Content starts

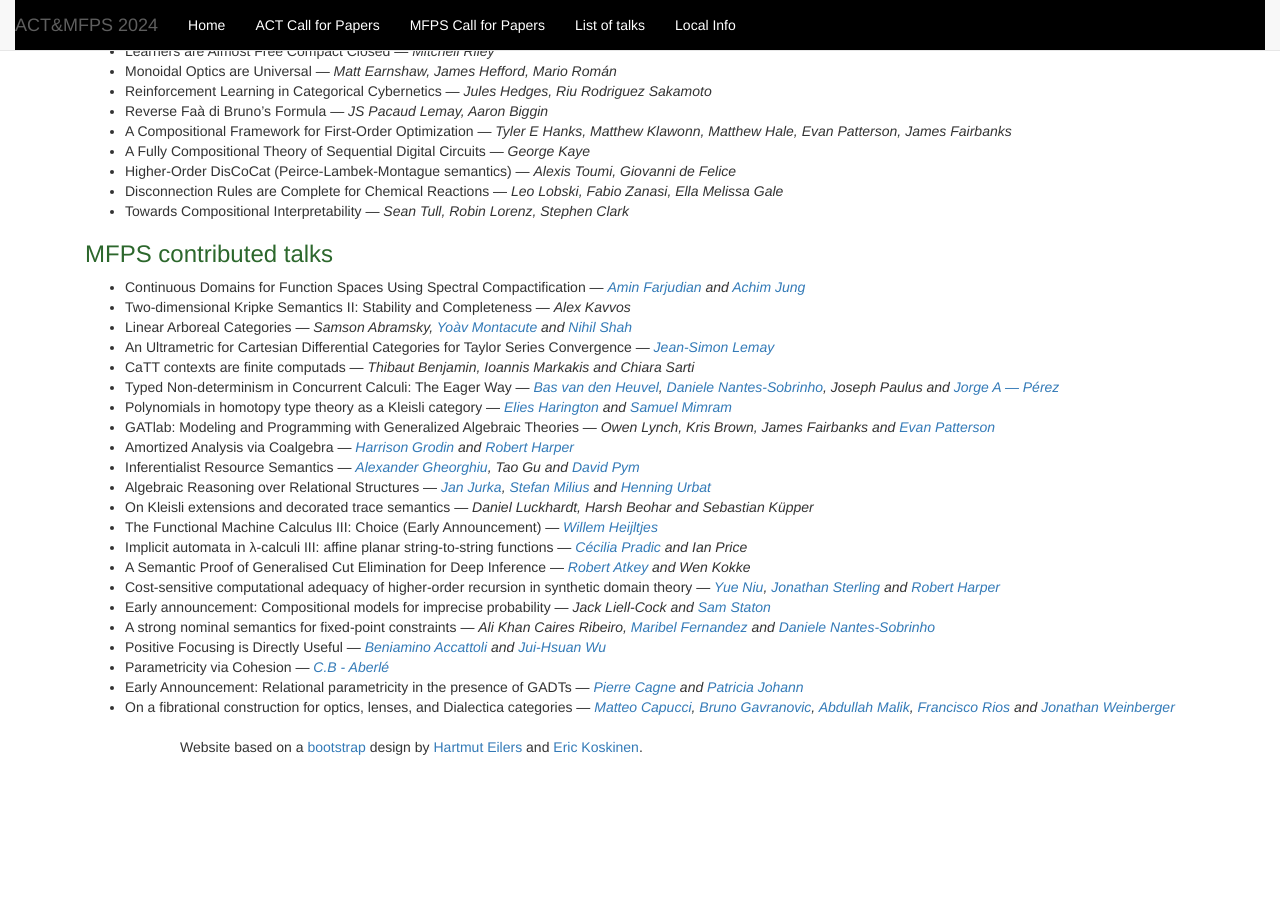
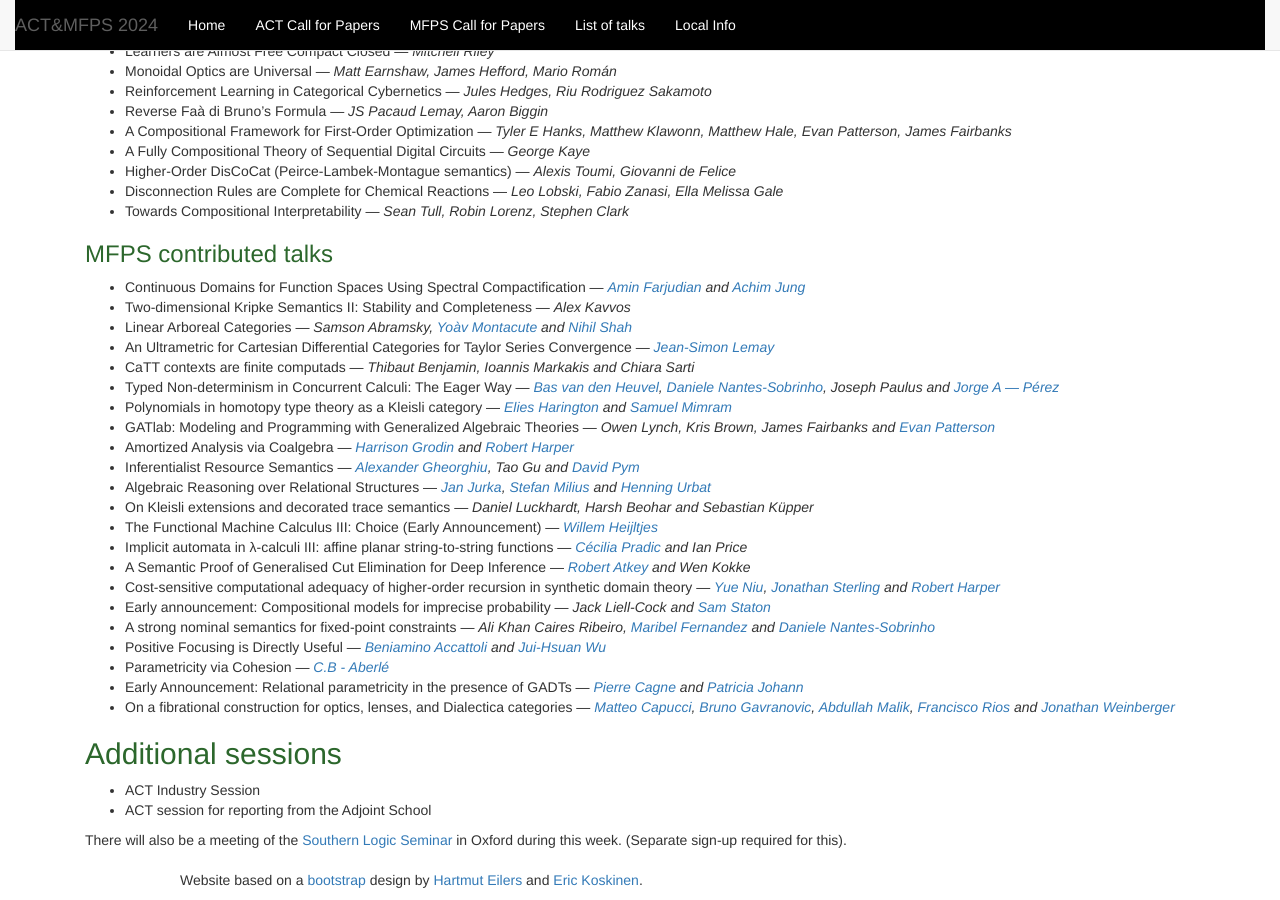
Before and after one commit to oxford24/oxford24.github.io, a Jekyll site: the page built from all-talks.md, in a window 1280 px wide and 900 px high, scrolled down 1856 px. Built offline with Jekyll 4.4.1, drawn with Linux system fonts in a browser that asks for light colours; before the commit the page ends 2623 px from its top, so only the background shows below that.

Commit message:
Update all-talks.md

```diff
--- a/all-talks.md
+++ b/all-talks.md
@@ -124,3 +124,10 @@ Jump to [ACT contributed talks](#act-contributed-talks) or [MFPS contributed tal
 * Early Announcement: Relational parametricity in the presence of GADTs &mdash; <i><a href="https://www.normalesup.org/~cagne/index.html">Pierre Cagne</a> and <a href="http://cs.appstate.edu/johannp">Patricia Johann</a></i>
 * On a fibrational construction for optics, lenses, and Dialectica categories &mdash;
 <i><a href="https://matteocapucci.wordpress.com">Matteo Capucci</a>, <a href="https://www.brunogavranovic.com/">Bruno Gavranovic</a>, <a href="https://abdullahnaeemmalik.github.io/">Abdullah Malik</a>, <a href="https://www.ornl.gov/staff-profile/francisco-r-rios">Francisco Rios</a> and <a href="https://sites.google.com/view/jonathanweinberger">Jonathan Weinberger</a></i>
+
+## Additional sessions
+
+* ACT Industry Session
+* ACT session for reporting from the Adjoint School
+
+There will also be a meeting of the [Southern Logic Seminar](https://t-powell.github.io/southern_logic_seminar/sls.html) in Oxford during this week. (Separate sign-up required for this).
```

Content ends

Everything in the records except the pictures should be retyped exactly.

Before and after one commit to oxford24/oxford24.github.io, a Jekyll site: the page built from all-talks.md, in a window 1280 px wide and 900 px high, scrolled down 1856 px. Built offline with Jekyll 4.4.1, drawn with Linux system fonts in a browser that asks for light colours; before the commit the page ends 2623 px from its top, so only the background shows below that.

Commit message:
Update all-talks.md

```diff
--- a/all-talks.md
+++ b/all-talks.md
@@ -124,3 +124,10 @@ Jump to [ACT contributed talks](#act-contributed-talks) or [MFPS contributed tal
 * Early Announcement: Relational parametricity in the presence of GADTs &mdash; <i><a href="https://www.normalesup.org/~cagne/index.html">Pierre Cagne</a> and <a href="http://cs.appstate.edu/johannp">Patricia Johann</a></i>
 * On a fibrational construction for optics, lenses, and Dialectica categories &mdash;
 <i><a href="https://matteocapucci.wordpress.com">Matteo Capucci</a>, <a href="https://www.brunogavranovic.com/">Bruno Gavranovic</a>, <a href="https://abdullahnaeemmalik.github.io/">Abdullah Malik</a>, <a href="https://www.ornl.gov/staff-profile/francisco-r-rios">Francisco Rios</a> and <a href="https://sites.google.com/view/jonathanweinberger">Jonathan Weinberger</a></i>
+
+## Additional sessions
+
+* ACT Industry Session
+* ACT session for reporting from the Adjoint School
+
+There will also be a meeting of the [Southern Logic Seminar](https://t-powell.github.io/southern_logic_seminar/sls.html) in Oxford during this week. (Separate sign-up required for this).
```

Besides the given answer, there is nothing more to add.